One gallery has closed in northern Utah, but another is opening.
Ogden’s Whitespace Contemporary held its last show March 27 at 2420 Wall Ave., featuring the work of Collin Noortmann Chandler – three artists showing under a single name. After almost two years in operation, Scott Patria announced that the venue for contemporary art in downtown Ogden would be closing. Whitespace was a multi-use venue, hosting shows curated by Patria’s own gallery, Patrajdas Contemporary, as well as other exhibitors. In a press release, Patria said, “We’ll be around . . . we’re pleased to announce we’ve received funding to mount an even bigger/better Guerrilla Truck Fair this June . . . and maybe we’ll do another pop-up somewhere in town . . . and maybe we can find a new home this fall.” The nonprofit thanks those few who pledged support but “sadly, it was not enough, and your donation subscriptions will be cancelled.” We regret to see them go (you can see some of our coverage of the gallery here).
But seasoned artist Thomas J. Howa, a businessman probably best-known as former vice president of Howa Construction, will be opening a gallery in Bountiful at 390 N. 500 West, Suite H. A reception is May 9th from 4-9 p.m.
The roster of artists who will be showing isn’t complete, but includes Sarinda Jones, Cordell Taylor, David Maestas, Susan Kirby, Lenka Konopasek, John Collins, Layne Meacham, Ron Russon, Traci O’Very Covey, jewelry by Lisa Howa and paintings by a few out-of-state artists: Ray McCarty (originally from Utah), Julie Lewis, and Nichole Houston. Partitions will ensure there is room for everyone.
He plans on doing group shows for the first several months and then solo shows after that.
“I have lived in Las Vegas and California for the past 15 years and plan to hit those markets as well as what I believe to be an underserved northern Utah market,” says Howa. “I am also pretty well connected in Salt Lake City. I hope people there will begin to realize that Bountiful is only a 13-minute drive from downtown.” In any event, he adds, “it’s really all about the artists a gallery has to offer.”
He will feature his own work in an unusual way: by having a studio in the back with an opening cut so people can see him work, even from the street. “I’ll show my work there, so I don’t take away any gallery space from my artists.”

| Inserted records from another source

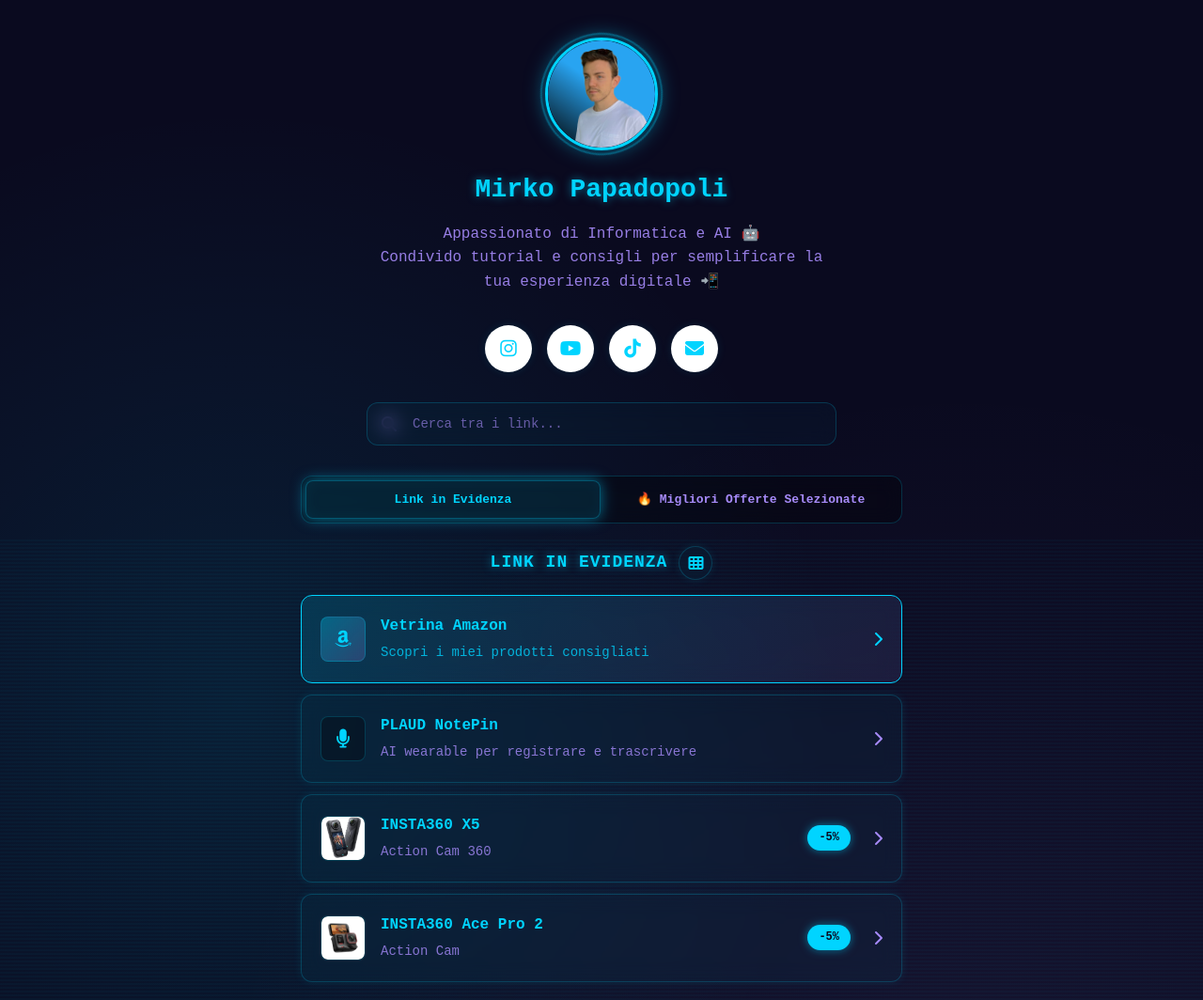
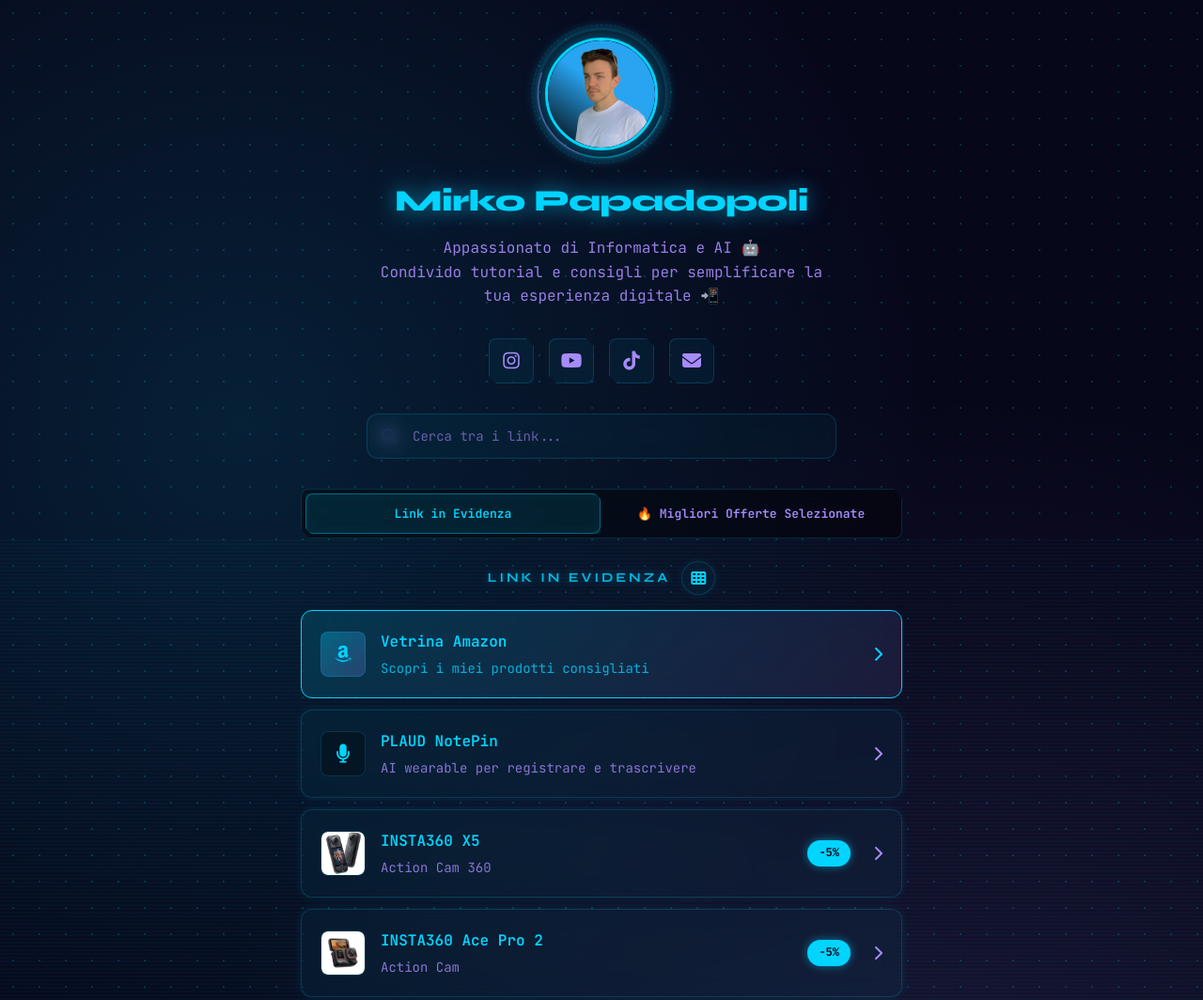
Before and after one commit to mirkopapadopoli/bio-page, a website: page index.html in a window 1280 px wide. Shown: the top 1064 px of the page at 94% size. Drawn offline with Linux system fonts and the light colour scheme.

Commit message:
some update

```diff
--- a/config.js
+++ b/config.js
@@ -81,10 +81,17 @@
             title: "🔥 Migliori Offerte Selezionate",
             links: [
                 {
-                    title: "Scarpe e Abbigliamento | Sito ufficiale - New Balance",
-                    description: "Scarpe e Abbigliamento | Sito ufficiale - New Balance",
+                    title: "AliExpress IT",
+                    description: "Offerte selezionate su AliExpress",
+                    icon: "fas fa-shopping-cart",
+                    url: "https://aliexpress-it.mtpc.se/6203629",
+                    style: "default"
+                },
+                {
+                    title: "Profumi, Make up, Trattamenti Viso e Corpo | Marionnaud",
+                    description: "Profumi, Make up, Trattamenti Viso e Corpo | Marionnaud",
                     icon: "fas fa-tag",
-                    url: "https://new-balance-it.mtpc.se/6141119",
+                    url: "https://marionnaud.mtpc.se/6171483",
                     style: "default"
                 },
                 {
@@ -95,31 +102,10 @@
                     style: "default"
                 },
                 {
-                    title: "Brands Sale | notino.it",
-                    description: "Brands Sale | notino.it",
-                    icon: "fas fa-percent",
-                    url: "https://notino-it.mtpc.se/6141159",
-                    style: "default"
-                },
-                {
-                    title: "Levis IT",
-                    description: "Levis IT",
-                    icon: "fas fa-link",
-                    url: "https://levis-it.mtpc.se/6125961",
-                    style: "default"
-                },
-                {
                     title: "QVC Italia – Acquista online prodotti di Bellezza, Moda, Casa ed Elettronica",
                     description: "QVC Italia – Acquista online prodotti di Bellezza, Moda, Casa ed Elettronica",
                     icon: "fas fa-link",
                     url: "https://qvc.mtpc.se/6123714",
-                    style: "default"
-                },
-                {
-                    title: "Promozione | Michael Kors [IT]",
-                    description: "Promozione | Michael Kors [IT]",
-                    icon: "fas fa-link",
-                    url: "https://michael-kors-it.mtpc.se/6123673",
                     style: "default"
                 },
                 {
@@ -151,13 +137,6 @@
                     style: "default"
                 },
                 {
-                    title: "Moda donna - Abbigliamento e accessori di lusso 2026 | thebs.com",
-                    description: "Moda donna - Abbigliamento e accessori di lusso 2026 | thebs.com",
-                    icon: "fas fa-link",
-                    url: "https://thebs.mtpc.se/6155009",
-                    style: "default"
-                },
-                {
                     title: "ACQUA di MARZAMEMI® - fragranze di nicchia ispirate alla Sicilia - Acquadimarzamemi",
                     description: "ACQUA di MARZAMEMI® - fragranze di nicchia ispirate alla Sicilia - Acquadimarzamemi",
                     icon: "fas fa-link",
@@ -169,13 +148,6 @@
                     description: "LeLang® | Advanced Skin Care - LeLang Skin Care",
                     icon: "fas fa-link",
                     url: "https://lelang-skincare.mtpc.se/6147235",
-                    style: "default"
-                },
-                {
-                    title: "Make up occhi, viso e labbra e cura della pelle | KIKO",
-                    description: "Make up occhi, viso e labbra e cura della pelle | KIKO",
-                    icon: "fas fa-link",
-                    url: "https://kiko-milano-it.mtpc.se/6141650",
                     style: "default"
                 },
                 {
@@ -197,6 +169,55 @@
                     description: "Make up occhi, viso e labbra e cura della pelle | KIKO",
                     icon: "fas fa-link",
                     url: "https://kiko-milano-it.mtpc.se/6125968",
+                    style: "default"
+                },
+                {
+                    title: "Moda donna - Abbigliamento e accessori di lusso 2026 | thebs.com",
+                    description: "Moda donna - Abbigliamento e accessori di lusso 2026 | thebs.com",
+                    icon: "fas fa-link",
+                    url: "https://thebs.mtpc.se/6124875",
+                    style: "default"
+                },
+                {
+                    title: "Levis IT",
+                    description: "Levis IT",
+                    icon: "fas fa-link",
+                    url: "https://levis-it.mtpc.se/6123691",
+                    style: "default"
+                },
+                {
+                    title: "Scarpe e Abbigliamento | Sito ufficiale - New Balance",
+                    description: "Scarpe e Abbigliamento | Sito ufficiale - New Balance",
+                    icon: "fas fa-link",
+                    url: "https://new-balance-it.mtpc.se/6123685",
+                    style: "default"
+                },
+                {
+                    title: "Brands Sale | notino.it",
+                    description: "Brands Sale | notino.it",
+                    icon: "fas fa-link",
+                    url: "https://notino-it.mtpc.se/6125311",
+                    style: "default"
+                },
+                {
+                    title: "Sconti e offerte su mobili, decorazioni e tessili | Outlet Westwing",
+                    description: "Sconti e offerte su mobili, decorazioni e tessili | Outlet Westwing",
+                    icon: "fas fa-link",
+                    url: "https://westwing-it.mtpc.se/6121136",
+                    style: "default"
+                },
+                {
+                    title: "Sconti e offerte su mobili, decorazioni e tessili | Outlet Westwing",
+                    description: "Sconti e offerte su mobili, decorazioni e tessili | Outlet Westwing",
+                    icon: "fas fa-link",
+                    url: "https://westwing-it.mtpc.se/6188613",
+                    style: "default"
+                },
+                {
+                    title: "Charlotte Tilbury IT",
+                    description: "Charlotte Tilbury IT",
+                    icon: "fas fa-link",
+                    url: "https://charlotte-tilbury-it.mtpc.se/6207589",
                     style: "default"
                 }
             ]
--- a/index.html
+++ b/index.html
@@ -26,7 +26,6 @@
 
     <!-- Font Preloading -->
     <link rel="preload" href="https://cdnjs.cloudflare.com/ajax/libs/font-awesome/6.5.1/css/all.min.css" as="style">
-    <link rel="preload" href="https://fonts.googleapis.com/css2?family=Inter:wght@400;600;700&display=swap" as="style">
 
     <!-- Font Awesome per le icone social -->
     <link rel="stylesheet" href="https://cdnjs.cloudflare.com/ajax/libs/font-awesome/6.5.1/css/all.min.css">
@@ -34,7 +33,7 @@
     <!-- Google Fonts -->
     <link rel="preconnect" href="https://fonts.googleapis.com">
     <link rel="preconnect" href="https://fonts.gstatic.com" crossorigin>
-    <link href="https://fonts.googleapis.com/css2?family=Inter:wght@400;600;700&display=swap" rel="stylesheet">
+    <link href="https://fonts.googleapis.com/css2?family=JetBrains+Mono:wght@400;600;700&family=Syne:wght@700;800&display=swap" rel="stylesheet">
 
     <link rel="stylesheet" href="style.css">
 </head>
--- a/style.css
+++ b/style.css
@@ -7,26 +7,31 @@
 
 :root {
     /* Blu-Viola Cyberpunk Theme */
-    --bg-color: #0a0a1f;
-    --text-primary: #00d4ff;          /* Blu elettrico */
-    --text-secondary: #a78bfa;        /* Viola chiaro */
+    --bg-color: #07071a;
+    --text-primary: #00d4ff;
+    --text-secondary: #a78bfa;
     --accent-color: #00d4ff;
-    --accent-secondary: #a78bfa;      /* Viola per gradient */
+    --accent-secondary: #a78bfa;
     --accent-glow: rgba(0, 212, 255, 0.5);
     --accent-glow-violet: rgba(167, 139, 250, 0.5);
-    --card-bg: rgba(0, 212, 255, 0.03);
-    --card-border: rgba(0, 212, 255, 0.2);
+    --card-bg: rgba(0, 212, 255, 0.04);
+    --card-border: rgba(0, 212, 255, 0.18);
     --hover-bg: rgba(0, 212, 255, 0.08);
-    --terminal-bg: rgba(10, 10, 31, 0.95);
+    --terminal-bg: rgba(7, 7, 26, 0.95);
 
-    /* Legacy support */
-    --white: #FFFFFF;
+    /* Fixed vars (previously undefined) */
+    --white: #e8f4ff;
+    --text-dark: #07071a;
+    --primary-color: #00d4ff;
+    --primary-light: #a78bfa;
+
     --shadow-sm: 0 0 10px rgba(0, 212, 255, 0.1);
     --shadow-md: 0 0 20px rgba(0, 212, 255, 0.2);
     --shadow-lg: 0 0 30px rgba(0, 212, 255, 0.3);
     --border-radius: 16px;
     --transition: all 0.3s cubic-bezier(0.4, 0, 0.2, 1);
-    --font-main: 'Courier New', 'Courier', monospace;
+    --font-main: 'JetBrains Mono', 'Courier New', monospace;
+    --font-display: 'Syne', sans-serif;
 }
 
 body {
@@ -37,10 +42,13 @@
     min-height: 100vh;
     overflow-x: hidden;
     position: relative;
-    /* Gradient blu-viola sullo sfondo */
     background-image:
-        radial-gradient(circle at 20% 50%, rgba(0, 212, 255, 0.1) 0%, transparent 50%),
-        radial-gradient(circle at 80% 80%, rgba(167, 139, 250, 0.08) 0%, transparent 50%);
+        radial-gradient(circle at 20% 30%, rgba(0, 212, 255, 0.12) 0%, transparent 50%),
+        radial-gradient(circle at 80% 80%, rgba(167, 139, 250, 0.1) 0%, transparent 50%),
+        radial-gradient(circle at 50% 100%, rgba(0, 212, 255, 0.05) 0%, transparent 40%),
+        /* dot grid */
+        radial-gradient(circle, rgba(0, 212, 255, 0.18) 1px, transparent 1px);
+    background-size: 100% 100%, 100% 100%, 100% 100%, 28px 28px;
 }
 
 /* Scan effect blu-viola */
@@ -103,7 +111,7 @@
     position: relative;
     width: 120px;
     height: 120px;
-    margin: 0 auto 20px;
+    margin: 0 auto 28px;
 }
 
 .profile-image {
@@ -130,11 +138,24 @@
 .profile-image-wrapper::after {
     content: '';
     position: absolute;
-    inset: -5px;
+    inset: -8px;
     border-radius: 50%;
-    border: 2px solid var(--accent-color);
-    opacity: 0.3;
-    animation: rotate 10s linear infinite;
+    border: 1px solid transparent;
+    border-top-color: var(--accent-color);
+    border-right-color: var(--accent-secondary);
+    opacity: 0.8;
+    animation: rotate 4s linear infinite;
+    box-shadow: 0 0 12px var(--accent-glow);
+}
+
+.profile-image-wrapper::before {
+    content: '';
+    position: absolute;
+    inset: -14px;
+    border-radius: 50%;
+    border: 1px dashed rgba(0, 212, 255, 0.2);
+    animation: rotate 12s linear infinite reverse;
+    z-index: -1;
 }
 
 @keyframes rotate {
@@ -143,12 +164,14 @@
 }
 
 .profile-name {
-    font-size: 28px;
-    font-weight: 700;
+    font-family: var(--font-display);
+    font-size: 32px;
+    font-weight: 800;
     color: var(--text-primary);
     margin-bottom: 12px;
-    text-shadow: 0 0 10px var(--accent-glow);
-    min-height: 40px;
+    text-shadow: 0 0 20px var(--accent-glow), 0 0 40px rgba(0, 212, 255, 0.3);
+    min-height: 44px;
+    letter-spacing: -0.5px;
 }
 
 .cursor {
@@ -263,60 +286,66 @@
 }
 
 .social-icon {
-    width: 50px;
-    height: 50px;
-    border-radius: 50%;
+    width: 48px;
+    height: 48px;
+    border-radius: 8px;
     display: flex;
     align-items: center;
     justify-content: center;
-    background: var(--white);
-    color: var(--text-dark);
+    background: rgba(0, 212, 255, 0.05);
+    color: var(--text-secondary);
     font-size: 20px;
     text-decoration: none;
+    border: 1px solid var(--card-border);
     box-shadow: var(--shadow-sm);
     transition: var(--transition);
     position: relative;
     overflow: hidden;
+    backdrop-filter: blur(10px);
+    clip-path: polygon(0 0, calc(100% - 8px) 0, 100% 8px, 100% 100%, 8px 100%, 0 calc(100% - 8px));
 }
 
-.social-icon::before {
+.social-icon::after {
     content: '';
     position: absolute;
-    top: 0;
-    left: 0;
-    width: 100%;
-    height: 100%;
-    background: linear-gradient(135deg, var(--primary-color), var(--primary-light));
+    inset: 0;
     opacity: 0;
+    transition: opacity 0.3s ease;
+    z-index: 0;
+}
+
+.social-icon i {
+    position: relative;
+    z-index: 1;
     transition: var(--transition);
-    z-index: -1;
 }
 
 .social-icon:hover {
     transform: translateY(-4px);
-    box-shadow: var(--shadow-md);
-    color: var(--white);
+    color: var(--bg-color);
+    border-color: transparent;
+    box-shadow: 0 8px 20px rgba(0, 212, 255, 0.35);
 }
 
-.social-icon:hover::before {
+.social-icon:hover::after {
     opacity: 1;
 }
 
 /* Colori specifici social */
-.social-icon.instagram:hover::before {
+.social-icon.instagram::after {
     background: linear-gradient(135deg, #833AB4, #FD1D1D, #FCB045);
 }
 
-.social-icon.youtube:hover::before {
+.social-icon.youtube::after {
     background: #FF0000;
 }
 
-.social-icon.tiktok:hover::before {
+.social-icon.tiktok::after {
     background: linear-gradient(135deg, #00F2EA, #FF0050);
 }
 
-.social-icon.email:hover::before {
-    background: linear-gradient(135deg, #667eea, #764ba2);
+.social-icon.email::after {
+    background: linear-gradient(135deg, var(--accent-color), var(--accent-secondary));
 }
 
 /* Sezioni */
@@ -338,10 +367,11 @@
     gap: 4px;
     margin-bottom: 24px;
     padding: 4px;
-    background: rgba(0, 0, 0, 0.3);
-    border-radius: 12px;
+    background: rgba(0, 0, 0, 0.4);
+    border-radius: 8px;
     border: 1px solid var(--card-border);
     backdrop-filter: blur(10px);
+    clip-path: polygon(0 0, calc(100% - 10px) 0, 100% 10px, 100% 100%, 10px 100%, 0 calc(100% - 10px));
 }
 
 .tab-btn {
@@ -370,8 +400,9 @@
 .tab-btn-active {
     color: var(--text-primary);
     background: rgba(0, 212, 255, 0.1);
-    box-shadow: 0 0 15px var(--accent-glow), inset 0 0 15px rgba(0, 212, 255, 0.05);
-    border: 1px solid rgba(0, 212, 255, 0.3);
+    box-shadow: 0 0 15px rgba(0, 212, 255, 0.25), inset 0 0 15px rgba(0, 212, 255, 0.05);
+    border: 1px solid rgba(0, 212, 255, 0.4);
+    clip-path: polygon(0 0, calc(100% - 6px) 0, 100% 6px, 100% 100%, 6px 100%, 0 calc(100% - 6px));
 }
 
 /* Tab Panel */
@@ -413,14 +444,16 @@
 }
 
 .section-title {
-    font-size: 18px;
-    font-weight: 600;
+    font-family: var(--font-display);
+    font-size: 14px;
+    font-weight: 700;
     color: var(--text-primary);
     margin: 0;
     text-align: center;
     text-transform: uppercase;
-    letter-spacing: 1px;
+    letter-spacing: 3px;
     text-shadow: 0 0 10px var(--accent-glow);
+    opacity: 0.85;
 }
 
 /* Link Cards */
@@ -745,7 +778,7 @@
     }
 
     .profile-name {
-        font-size: 24px;
+        font-size: 26px;
     }
 
     .profile-bio {
```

A graduate of the University of Utah, Ann Poore is a freelance writer and editor who spent most of her career at The Salt Lake Tribune. She also worked for Salt Lake City Weekly and has written for such publications as Utah Business Magazine and Salt Lake Magazine.